To address the situation, an assessment from SEMI, a global industry association serving the electronics design and manufacturing supply chain, indicates that manufacturers are expected to increase investment by up to 18% to ramp up production.

The trend in terms of increased investment continues to grow, although it is significantly down on last year 2021, when the increase in this investment compared to 2020 was 42%. All in all, this increase is expected to reach $107 billion, which would bring the total to over $100 billion for the first time.

According to Ajit Manocha, CEO of SEMI, surpassing this barrier is a milestone that reflects the dynamism of the sector, which maintains high long-term growth prospects, with expanding markets a trend that is not likely to slow down in the coming years.

Growth areas and sectors

By geographical area, Asia continues to be the leading territory. Taiwan will see the strongest growth, with spending increasing by 46% to $35 billion in Taiwan alone. This is followed by South Korea, with a 9% increase in spending and a total of $26 billion. In the case of China, although spending will reach $17.5 billion, this figure would mean a decrease of 30% when compared to 2021.

Meanwhile, in Europe, Middle East and Africa regions, the figure would be much lower than those mentioned for Asia (€9.6 billion) but would represent a historic increase of 248% compared to 2021.

The main reason for this is the adoption by government authorities of stimulus measures aimed at putting local industry in a position to compete with the Asian giants. Behind them is North America, with an increase to $9.8 billion by 2023.

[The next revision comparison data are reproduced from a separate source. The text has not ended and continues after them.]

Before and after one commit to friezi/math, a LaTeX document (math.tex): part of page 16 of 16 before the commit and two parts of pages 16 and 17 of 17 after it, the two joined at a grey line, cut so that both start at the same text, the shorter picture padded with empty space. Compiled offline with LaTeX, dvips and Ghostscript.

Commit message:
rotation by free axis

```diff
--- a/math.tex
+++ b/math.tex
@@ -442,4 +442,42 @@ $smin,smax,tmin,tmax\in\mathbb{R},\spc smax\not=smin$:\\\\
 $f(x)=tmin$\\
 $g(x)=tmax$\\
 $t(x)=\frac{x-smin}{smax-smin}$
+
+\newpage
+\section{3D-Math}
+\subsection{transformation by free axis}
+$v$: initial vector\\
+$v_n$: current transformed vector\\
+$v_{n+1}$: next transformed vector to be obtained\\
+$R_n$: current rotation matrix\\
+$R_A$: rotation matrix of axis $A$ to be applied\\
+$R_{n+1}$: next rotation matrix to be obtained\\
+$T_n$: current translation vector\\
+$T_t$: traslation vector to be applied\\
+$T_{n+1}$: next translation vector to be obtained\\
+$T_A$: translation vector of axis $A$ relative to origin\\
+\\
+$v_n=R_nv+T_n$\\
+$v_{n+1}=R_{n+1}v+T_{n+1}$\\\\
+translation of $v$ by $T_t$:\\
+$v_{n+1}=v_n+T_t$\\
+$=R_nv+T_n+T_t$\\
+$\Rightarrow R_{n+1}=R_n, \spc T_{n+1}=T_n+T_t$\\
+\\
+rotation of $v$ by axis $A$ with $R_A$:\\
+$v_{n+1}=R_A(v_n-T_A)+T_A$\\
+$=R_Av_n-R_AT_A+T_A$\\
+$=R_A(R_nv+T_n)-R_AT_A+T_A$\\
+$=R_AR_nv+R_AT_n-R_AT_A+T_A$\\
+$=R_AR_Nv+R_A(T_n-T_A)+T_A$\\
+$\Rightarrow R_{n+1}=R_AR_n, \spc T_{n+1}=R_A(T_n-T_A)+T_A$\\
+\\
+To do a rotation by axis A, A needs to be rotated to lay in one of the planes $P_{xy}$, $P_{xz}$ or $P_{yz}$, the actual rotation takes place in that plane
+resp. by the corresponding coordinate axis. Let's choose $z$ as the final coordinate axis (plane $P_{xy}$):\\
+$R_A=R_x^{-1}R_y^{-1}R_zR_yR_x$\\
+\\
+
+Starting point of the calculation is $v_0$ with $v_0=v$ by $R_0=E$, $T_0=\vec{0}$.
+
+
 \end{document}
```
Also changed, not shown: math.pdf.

By sector, the largest investments would be in foundries (50% of spending), followed by the memory industry, with 35% of spending, due to the arrival of a new generation of NAND Flash and DRAM chips.